EXERCISE AIM: Could you copy every line in the listing below that has the word "Zeiterfassung"?

======== RECORDS SUPPLIED

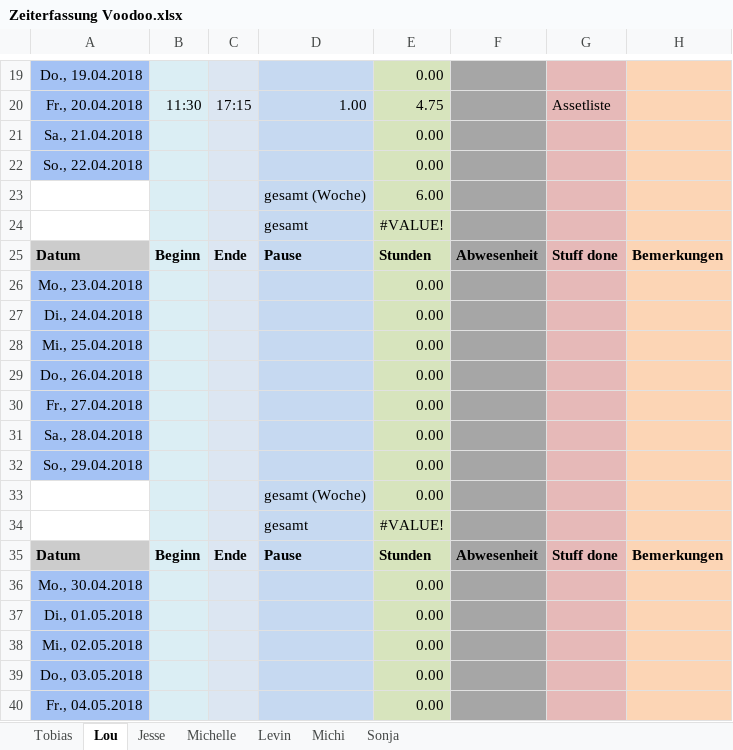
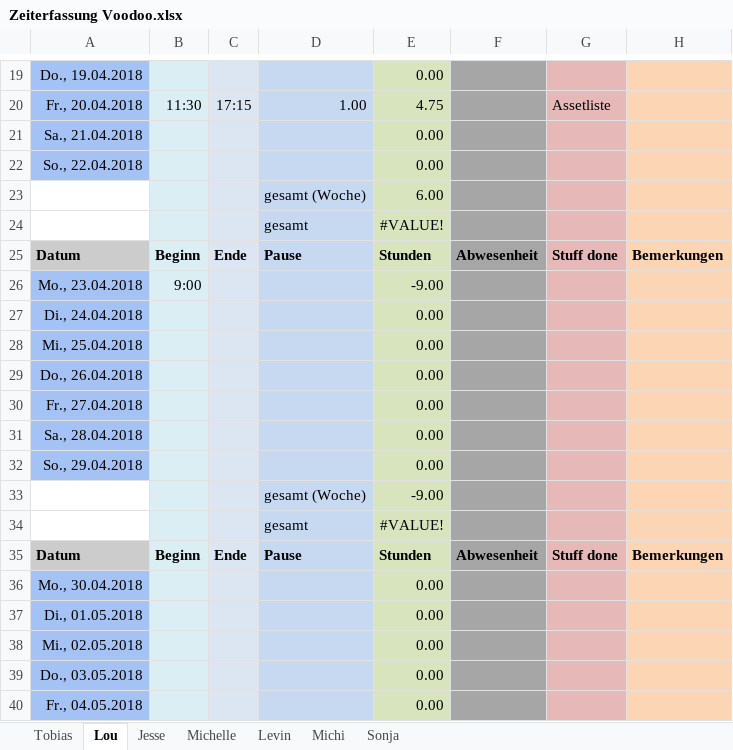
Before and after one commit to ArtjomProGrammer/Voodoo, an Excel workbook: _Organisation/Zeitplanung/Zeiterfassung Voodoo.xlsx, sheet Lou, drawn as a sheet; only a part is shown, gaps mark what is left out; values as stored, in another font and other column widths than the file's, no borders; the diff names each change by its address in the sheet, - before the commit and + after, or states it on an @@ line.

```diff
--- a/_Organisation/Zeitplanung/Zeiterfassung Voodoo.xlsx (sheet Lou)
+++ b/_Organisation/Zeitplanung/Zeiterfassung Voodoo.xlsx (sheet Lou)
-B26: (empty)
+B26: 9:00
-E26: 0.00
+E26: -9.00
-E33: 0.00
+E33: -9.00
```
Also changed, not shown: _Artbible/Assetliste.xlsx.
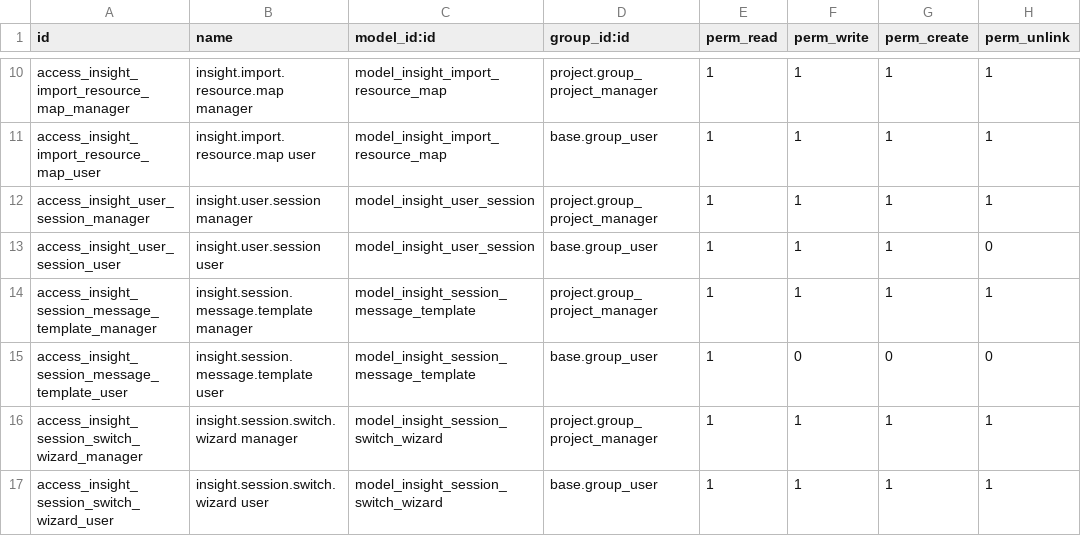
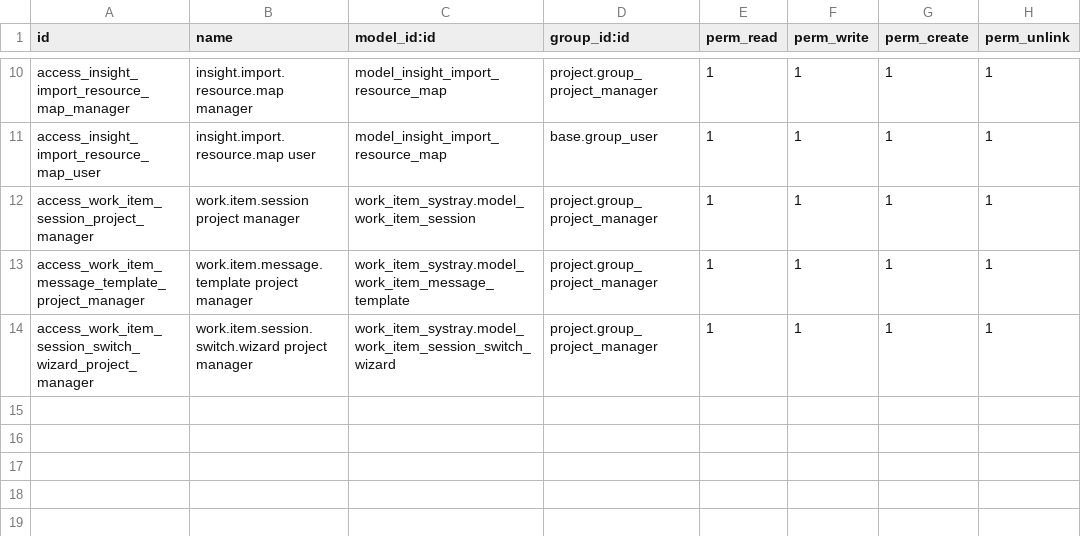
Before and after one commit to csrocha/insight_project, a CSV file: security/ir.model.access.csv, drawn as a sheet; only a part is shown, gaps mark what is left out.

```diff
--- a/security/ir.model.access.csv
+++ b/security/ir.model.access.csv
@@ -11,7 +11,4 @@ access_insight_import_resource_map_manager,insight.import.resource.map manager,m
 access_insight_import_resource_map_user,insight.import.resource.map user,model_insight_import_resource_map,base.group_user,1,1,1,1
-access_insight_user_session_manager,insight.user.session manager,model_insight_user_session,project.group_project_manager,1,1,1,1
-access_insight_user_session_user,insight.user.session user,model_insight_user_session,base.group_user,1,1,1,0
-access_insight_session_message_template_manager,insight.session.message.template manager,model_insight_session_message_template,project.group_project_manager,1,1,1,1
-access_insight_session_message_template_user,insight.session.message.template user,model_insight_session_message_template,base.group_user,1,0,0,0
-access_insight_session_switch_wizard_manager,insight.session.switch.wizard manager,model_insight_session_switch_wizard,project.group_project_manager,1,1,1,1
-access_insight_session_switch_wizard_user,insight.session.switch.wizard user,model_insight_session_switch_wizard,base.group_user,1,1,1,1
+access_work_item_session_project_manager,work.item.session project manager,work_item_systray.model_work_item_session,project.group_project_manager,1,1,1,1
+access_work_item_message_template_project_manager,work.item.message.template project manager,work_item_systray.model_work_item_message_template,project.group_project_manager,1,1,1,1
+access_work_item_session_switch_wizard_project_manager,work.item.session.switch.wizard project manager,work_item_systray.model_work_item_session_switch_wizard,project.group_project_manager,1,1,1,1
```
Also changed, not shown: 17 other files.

================
======== RECORDS SUPPLIED

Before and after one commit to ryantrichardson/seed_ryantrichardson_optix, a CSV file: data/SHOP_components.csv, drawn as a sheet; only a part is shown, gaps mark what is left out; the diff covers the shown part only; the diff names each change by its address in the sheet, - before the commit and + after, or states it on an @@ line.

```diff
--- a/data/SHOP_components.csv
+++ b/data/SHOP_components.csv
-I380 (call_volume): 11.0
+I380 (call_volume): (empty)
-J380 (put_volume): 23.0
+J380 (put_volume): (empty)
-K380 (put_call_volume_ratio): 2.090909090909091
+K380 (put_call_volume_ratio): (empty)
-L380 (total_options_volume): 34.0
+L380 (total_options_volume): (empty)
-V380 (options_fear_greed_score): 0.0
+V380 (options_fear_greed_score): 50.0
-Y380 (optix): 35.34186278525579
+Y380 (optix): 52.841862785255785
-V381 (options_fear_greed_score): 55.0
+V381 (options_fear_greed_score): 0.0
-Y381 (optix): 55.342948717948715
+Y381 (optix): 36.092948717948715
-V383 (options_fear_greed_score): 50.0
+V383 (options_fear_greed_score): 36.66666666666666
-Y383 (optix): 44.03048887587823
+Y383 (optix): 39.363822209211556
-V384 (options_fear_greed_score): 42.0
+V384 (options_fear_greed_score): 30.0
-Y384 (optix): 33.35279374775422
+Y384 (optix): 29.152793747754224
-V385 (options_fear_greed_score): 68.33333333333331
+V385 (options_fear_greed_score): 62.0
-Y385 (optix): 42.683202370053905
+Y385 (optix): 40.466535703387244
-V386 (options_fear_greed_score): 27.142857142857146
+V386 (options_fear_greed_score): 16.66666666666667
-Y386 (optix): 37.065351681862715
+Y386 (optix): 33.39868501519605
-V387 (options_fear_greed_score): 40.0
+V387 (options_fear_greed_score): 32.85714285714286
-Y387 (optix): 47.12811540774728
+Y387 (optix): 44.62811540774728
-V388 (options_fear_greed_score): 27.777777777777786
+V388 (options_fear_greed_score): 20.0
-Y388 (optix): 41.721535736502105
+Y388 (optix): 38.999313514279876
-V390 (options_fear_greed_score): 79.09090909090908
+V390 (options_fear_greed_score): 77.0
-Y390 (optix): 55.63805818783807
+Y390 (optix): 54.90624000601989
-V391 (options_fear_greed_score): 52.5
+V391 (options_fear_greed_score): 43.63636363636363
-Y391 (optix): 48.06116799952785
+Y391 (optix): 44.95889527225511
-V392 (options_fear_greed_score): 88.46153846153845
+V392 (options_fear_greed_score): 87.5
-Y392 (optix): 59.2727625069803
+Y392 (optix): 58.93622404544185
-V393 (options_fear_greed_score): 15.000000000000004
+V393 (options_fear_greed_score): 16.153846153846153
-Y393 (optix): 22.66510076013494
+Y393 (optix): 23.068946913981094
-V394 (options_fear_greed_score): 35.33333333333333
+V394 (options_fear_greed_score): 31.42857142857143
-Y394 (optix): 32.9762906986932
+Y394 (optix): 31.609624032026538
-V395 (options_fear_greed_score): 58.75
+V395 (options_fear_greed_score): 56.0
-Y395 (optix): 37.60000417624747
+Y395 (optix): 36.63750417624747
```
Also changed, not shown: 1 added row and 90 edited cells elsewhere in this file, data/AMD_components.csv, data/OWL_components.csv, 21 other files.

================

RESULT FOR THIS TASK:
Before and after one commit to ArtjomProGrammer/Voodoo, an Excel workbook: _Organisation/Zeitplanung/Zeiterfassung Voodoo.xlsx, sheet Lou, drawn as a sheet; only a part is shown, gaps mark what is left out; values as stored, in another font and other column widths than the file's, no borders; the diff names each change by its address in the sheet, - before the commit and + after, or states it on an @@ line.
--- a/_Organisation/Zeitplanung/Zeiterfassung Voodoo.xlsx (sheet Lou)
+++ b/_Organisation/Zeitplanung/Zeiterfassung Voodoo.xlsx (sheet Lou)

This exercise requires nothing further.